Past, present trustees set record straight on State College of Florida finances

As former and current trustees of the State College of Florida, we want to set the record straight on the misperceptions and erroneous statements, or implications, made by some current members about finances and projects that occurred under our oversight.

We are concerned that the continued repetition of these misperceptions, specifically relating to costs associated with the Collegiate School and tennis courts, will be accepted as truth.

Here are the facts:

Some members of the current board use the figure of $5 million as the cost of the construction and operation of the Collegiate School. To reach this inflated amount, utilities, custodial, security, all technology (hardware and software for both operating and infrastructure) would have to be included. This standard does not exist for any other college program.

The actual renovation cost was about $2 million less.

In addition, the renovated facility is not limited just to Collegiate School functions, but continues to serve as an asset to the college.

Furthermore, the building that houses SCFCS was slated for renovation as part of the Capital Improvement Plan (CIP) even if the idea of the Collegiate School had not originated.

The final budget proposal that we approved as part of the contract with the Manatee School District clearly showed a beginning operating deficit that would reach a break-even point by the 2013-14 academic year. The college is on schedule for that to happen.

Likewise, as was clearly pointed out at the 2009 workshop and board meeting, PECO and specific charter school dollars from the state would be used to recoup the construction costs of the building.

The Collegiate School was perceived to be a college program in the same integral way that nursing is a college program. There was never the intent for the school to "pay back" the renovation costs.

The college is on schedule, on budget and highly successful in SCFCS's mission to graduate students from sixth grade to the associate degree with no remediation, and two years of reduced FTE taxes and tuition for parents, and with a full scholarship to Florida Gulf Coast University.

Likewise, the tennis courts were approved by the previous board as part of a larger concept. We wanted a new gym to be put on the CIP list and that was done in 2009 when the board put the remodeling of the gym as the No. 1 priority. It was kept as the No. 2 priority (after the library) on the 2010 CIP.

As the tennis courts were being planned, a scenario was included to attach a new gymnasium, something this board had intentions of having built along with the courts to create a new athletic/classroom/wellness center complex. Thus, the tennis courts became part of a broader master plan that was included in the design costs.

Along with this was a planned initiative to seek external funding through the college foundation. When sufficient funding was not forthcoming, the tennis courts were the only design element carried forward. While the gym component was postponed, the innovative architectural plans for the facility still exist to be used when funding becomes a reality.

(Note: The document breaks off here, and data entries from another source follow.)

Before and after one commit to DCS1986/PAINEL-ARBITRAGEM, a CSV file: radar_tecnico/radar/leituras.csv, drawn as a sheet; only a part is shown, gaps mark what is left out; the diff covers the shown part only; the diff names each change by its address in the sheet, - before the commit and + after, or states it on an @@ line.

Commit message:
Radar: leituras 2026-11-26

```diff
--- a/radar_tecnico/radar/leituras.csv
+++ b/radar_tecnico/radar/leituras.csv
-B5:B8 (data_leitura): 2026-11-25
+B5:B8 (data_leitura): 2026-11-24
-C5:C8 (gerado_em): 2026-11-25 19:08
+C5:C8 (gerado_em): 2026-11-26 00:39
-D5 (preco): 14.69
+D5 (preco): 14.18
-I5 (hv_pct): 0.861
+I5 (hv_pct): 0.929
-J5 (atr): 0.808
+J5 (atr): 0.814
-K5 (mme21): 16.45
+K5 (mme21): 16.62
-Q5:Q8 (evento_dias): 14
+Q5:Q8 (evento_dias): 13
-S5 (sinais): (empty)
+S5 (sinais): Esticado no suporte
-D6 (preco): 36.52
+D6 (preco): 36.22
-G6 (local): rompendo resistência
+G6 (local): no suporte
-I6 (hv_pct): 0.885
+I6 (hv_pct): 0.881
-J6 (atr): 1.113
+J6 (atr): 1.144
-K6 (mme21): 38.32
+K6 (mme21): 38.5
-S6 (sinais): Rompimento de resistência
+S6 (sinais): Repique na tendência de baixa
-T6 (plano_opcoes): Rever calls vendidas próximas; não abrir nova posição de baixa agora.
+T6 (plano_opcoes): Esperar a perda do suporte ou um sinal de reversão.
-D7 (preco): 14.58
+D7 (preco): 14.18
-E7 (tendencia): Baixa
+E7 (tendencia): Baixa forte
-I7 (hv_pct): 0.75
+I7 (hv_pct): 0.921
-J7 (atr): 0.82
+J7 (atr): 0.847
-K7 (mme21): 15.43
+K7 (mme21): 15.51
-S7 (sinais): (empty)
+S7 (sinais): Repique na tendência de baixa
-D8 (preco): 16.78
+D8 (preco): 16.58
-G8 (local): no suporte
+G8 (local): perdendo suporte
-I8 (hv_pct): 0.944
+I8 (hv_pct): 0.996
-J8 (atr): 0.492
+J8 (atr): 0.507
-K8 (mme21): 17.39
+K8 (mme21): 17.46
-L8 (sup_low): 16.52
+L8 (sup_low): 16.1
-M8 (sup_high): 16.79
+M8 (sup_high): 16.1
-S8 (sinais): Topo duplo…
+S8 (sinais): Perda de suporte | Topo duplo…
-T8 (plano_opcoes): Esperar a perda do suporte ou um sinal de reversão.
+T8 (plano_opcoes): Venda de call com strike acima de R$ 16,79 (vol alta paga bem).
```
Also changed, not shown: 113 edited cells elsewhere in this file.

At the same time, construction involving underground piping and infrastructure serving the parking lot, ball fields and portables was beginning.

Dr. Lars Hafner, with our knowledge, approved an early start for the tennis courts as a means to get the most efficient use of those funds already allocated for construction purposes. At the next regular meeting we ratified the early start and authorized the full expenditures of the courts.

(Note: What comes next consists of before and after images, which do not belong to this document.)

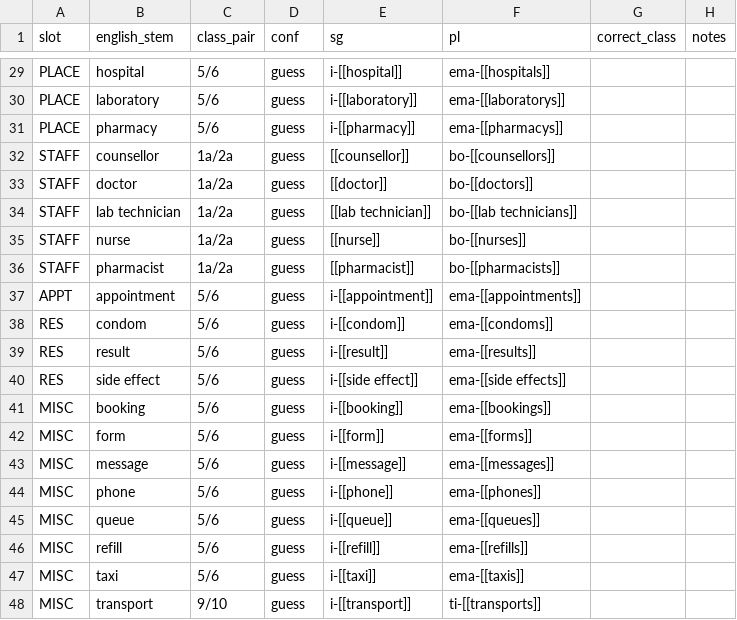
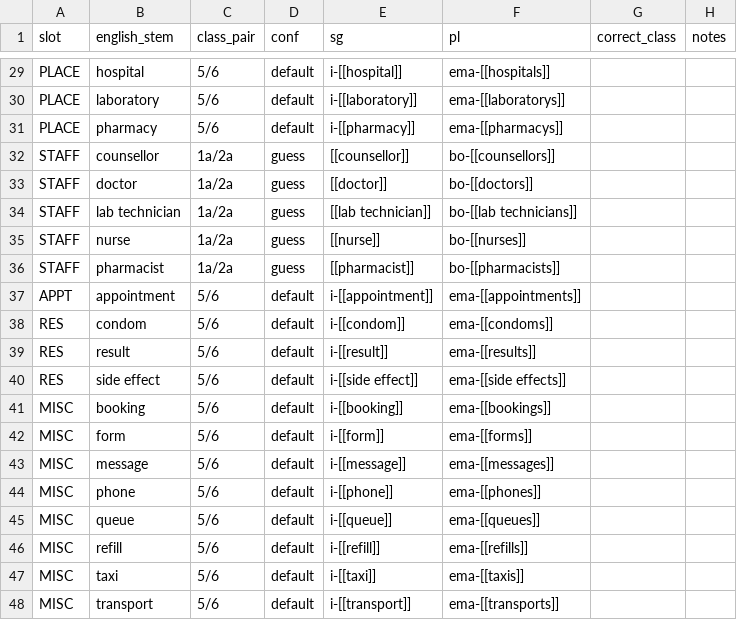
Before and after one commit to ydfriedman/Eswatini-ASR, a TSV file: 07_ASR_SiSwati/data/synth_text/review_lexicon.tsv, drawn as a sheet; only a part is shown, gaps mark what is left out; the diff covers the shown part only; the diff names each change by its address in the sheet, - before the commit and + after, or states it on an @@ line.

```diff
--- a/07_ASR_SiSwati/data/synth_text/review_lexicon.tsv
+++ b/07_ASR_SiSwati/data/synth_text/review_lexicon.tsv
-D29:D31 (conf): guess
+D29:D31 (conf): default
-D37:D48 (conf): guess
+D37:D48 (conf): default
-C48 (class_pair): 9/10
+C48 (class_pair): 5/6
-F48 (pl): ti-[[transports]]
+F48 (pl): ema-[[transports]]
```
Also changed, not shown: 35 edited cells elsewhere in this file, 07_ASR_SiSwati/data/synth_text/review_sample.tsv, 10 other files.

For a majority of the current board to say otherwise and say there is fiscal mismanagement for actions that we gave unanimous approval to pursue is to rewrite history and repudiate the fiduciary decisions of our board.

We praise SCF President Hafner and his fiscally conservative leadership, as has been evident by the last several years of clean financial audits. The record clearly shows that we were fully informed in the decisions regarding the Collegiate School and tennis courts and at every instance gave approval and authority.

Ronald J. Allen, served as the chairman of the State College of Florida Manatee-Sarasota Board of Trustees in 2010-2011 and Susan Miller Kelly is also a former board member. Joe Miller currently sits on the board.